Students find success with internships at smaller companies

When seeking summer internships college students often try and find employment at big-name organizations in the hopes of adding it to their resumes in the fall. Sometimes, however, a position at a smaller, lesser-known company can provide much more experience and opportunities. Courtesy of URJA Beauty

By Jillian Veldey | Reporter

When seeking summer internships, college students often try and find employment opportunities at big-name organizations in hopes of adding it to their resumes in the fall. Some students found, however, a position at a smaller, lesser-known company can provide just as much, if not more experience and opportunities.

Phoenix sophomore Leila Grant, a journalism, public relations major with a minor in business, is currently working for URJA Beauty as a social media marketing intern.

Grant said her boss gives her the freedom to choose the projects she wants to work on, which she may not have been able to do if she were interning for a larger company. Additionally, Grant said the smaller size of the business has given her more opportunities to build a strong professional relationship with her boss.

“I actually feel like I’m making a difference in the company,” Grant said. “My mentality is kind of to do as much as I can on my end with social media and blog posts so [my boss] can work on the other things that matter more. The only difficult thing about working for a smaller company I guess would be that things aren’t as set in stone and they’re constantly changing … but I do enjoy the fact that every week isn’t the exact same in terms of my tasks.”

The ability to learn directly from people in executive positions seems to be the common benefit students shared when working for a smaller company.

Powell, Ohio, junior Andrew Bendick is a finance and economics major who interned at Vision 4 Fund Distributors under the vice president of sales last summer. He said his daily responsibilities included emails and phone calls to clients, setting up meetings and reviewing points of contact.

“There were a few times we had direct contact with the CEO which was cool,” Bendick said. “I was able to have a more client-facing role, meaning I was able to speak directly with clients on more than one occasion which is uncommon in larger companies’ internship programs.”

Many students said it is because of their experiences at smaller companies that they feel ready to succeed at a bigger company.

Waco senior Kerry Burkley, who is currently an intern at First Woodway Baptist Church, said it was what he learned from his smaller home church that then prepared him to work at a much larger congregation.

“My biggest takeaway from this internship was just getting comfortable in uncomfortable situations,” Burkley said. “At first, it was not easy adjusting to a larger church scene compared to my home church … My boundaries extend even farther now that I’m becoming more comfortable in a different setting.”

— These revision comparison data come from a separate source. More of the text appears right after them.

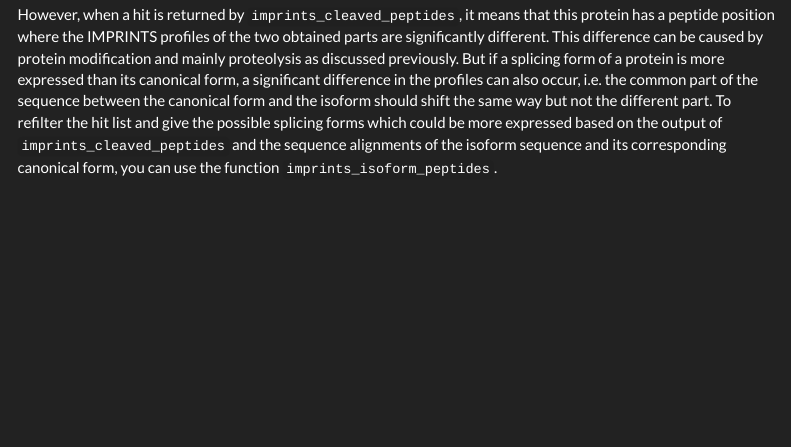
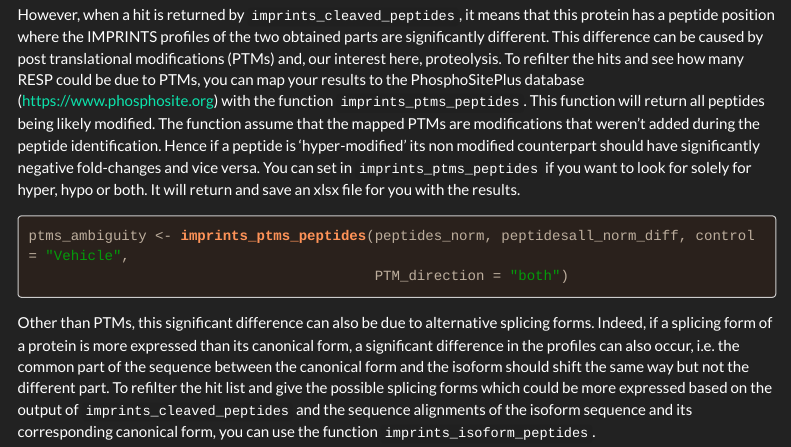
Before and after one commit to mgerault/IMPRINTS.CETSA.app, an R Markdown document (inst/doc/IMPRINTS.CETSA.app_doc.Rmd): the page in a window 1100 px wide, from 13260 px down. The pictures show the output file inst/doc/IMPRINTS.CETSA.app_doc.html that the author committed with the source, opened offline; menus at the side of the page are left out; long lines of code are wrapped.

Commit message:
Add files via upload

````diff
--- a/inst/doc/IMPRINTS.CETSA.app_doc.Rmd
+++ b/inst/doc/IMPRINTS.CETSA.app_doc.Rmd
@@ -594,7 +594,15 @@ imprints_barplotting_categorize_peptides(peptides_norm, potential_cleaved_cat,
                                          color = "red")
 ```
 
-However, when a hit is returned by `imprints_cleaved_peptides`, it means that this protein has a peptide position where the IMPRINTS profiles of the two obtained parts are significantly different. This difference can be caused by protein modification and mainly proteolysis as discussed previously. But if a splicing form of a protein is more expressed than its canonical form, a significant difference in the profiles can also occur, i.e. the common part of the sequence between the canonical form and the isoform should shift the same way but not the different part. To refilter the hit list and give the possible splicing forms which could be more expressed based on the output of `imprints_cleaved_peptides` and the sequence alignments of the isoform sequence and its corresponding canonical form, you can use the function `imprints_isoform_peptides`.
+However, when a hit is returned by `imprints_cleaved_peptides`, it means that this protein has a peptide position where the IMPRINTS profiles of the two obtained parts are significantly different. This difference can be caused by post translational modifications (PTMs) and, our interest here, proteolysis. To refilter the hits and see how many RESP could be due to PTMs, you can map your results to the PhosphoSitePlus database (https://www.phosphosite.org) with the function `imprints_ptms_peptides`. This function will return all peptides being likely modified. The function assume that the mapped PTMs are modifications that weren't added during the peptide identification. Hence if a peptide is 'hyper-modified' its non modified counterpart should have significantly negative fold-changes and vice versa. You can set in `imprints_ptms_peptides` if you want to look for solely for hyper, hypo or both.
+It will return and save an xlsx file for you with the results.
+
+```{r, eval=FALSE}
+ptms_ambiguity <- imprints_ptms_peptides(peptides_norm, peptidesall_norm_diff, control = "Vehicle",
+                                         PTM_direction = "both")
+```
+
+Other than PTMs, this significant difference can also be due to alternative splicing forms. Indeed, if a splicing form of a protein is more expressed than its canonical form, a significant difference in the profiles can also occur, i.e. the common part of the sequence between the canonical form and the isoform should shift the same way but not the different part. To refilter the hit list and give the possible splicing forms which could be more expressed based on the output of `imprints_cleaved_peptides` and the sequence alignments of the isoform sequence and its corresponding canonical form, you can use the function `imprints_isoform_peptides`.
 
 ```{r, eval=FALSE}
 isoform_ambiguity <- imprints_isoform_peptides(peptides_norm, peptidesall_norm_diff,
````
Also changed, not shown: inst/doc/IMPRINTS.CETSA.app_doc.R (+4 -0 lines), inst/doc/IMPRINTS.CETSA.app_doc.html.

Orange Calif., junior Lexy Norman worked as an intern for BrandingBusiness, a brand strategy firm in California. Norman said the opportunities she had at this smaller firm were unmatched.

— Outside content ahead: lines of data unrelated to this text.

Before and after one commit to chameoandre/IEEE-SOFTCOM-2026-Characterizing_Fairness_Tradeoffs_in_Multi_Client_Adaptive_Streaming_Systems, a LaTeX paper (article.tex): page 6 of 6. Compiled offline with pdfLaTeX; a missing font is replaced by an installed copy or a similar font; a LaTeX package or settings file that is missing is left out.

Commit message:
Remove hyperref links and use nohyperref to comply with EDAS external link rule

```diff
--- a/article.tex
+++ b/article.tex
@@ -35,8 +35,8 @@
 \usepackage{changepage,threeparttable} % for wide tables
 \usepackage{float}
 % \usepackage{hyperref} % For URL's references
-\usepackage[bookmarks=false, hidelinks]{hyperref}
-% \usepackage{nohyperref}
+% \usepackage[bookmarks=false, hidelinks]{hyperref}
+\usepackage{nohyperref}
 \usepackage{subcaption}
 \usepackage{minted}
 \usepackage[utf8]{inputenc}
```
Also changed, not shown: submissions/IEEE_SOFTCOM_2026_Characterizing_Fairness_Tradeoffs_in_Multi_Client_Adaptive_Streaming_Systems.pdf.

“The benefits of working for a smaller company was how hands-on I got to be,” Norman said. “I learned so much from that internship because of how close the team was with management. I was editing PowerPoints for our CEO to pitch to prospective clients, something that you probably can’t get at a larger company, [let alone] be in direct contact with the CEO. Like the culture and closeness of a small company, I feel like I learned so much more than I would have at a multi-million dollar company.”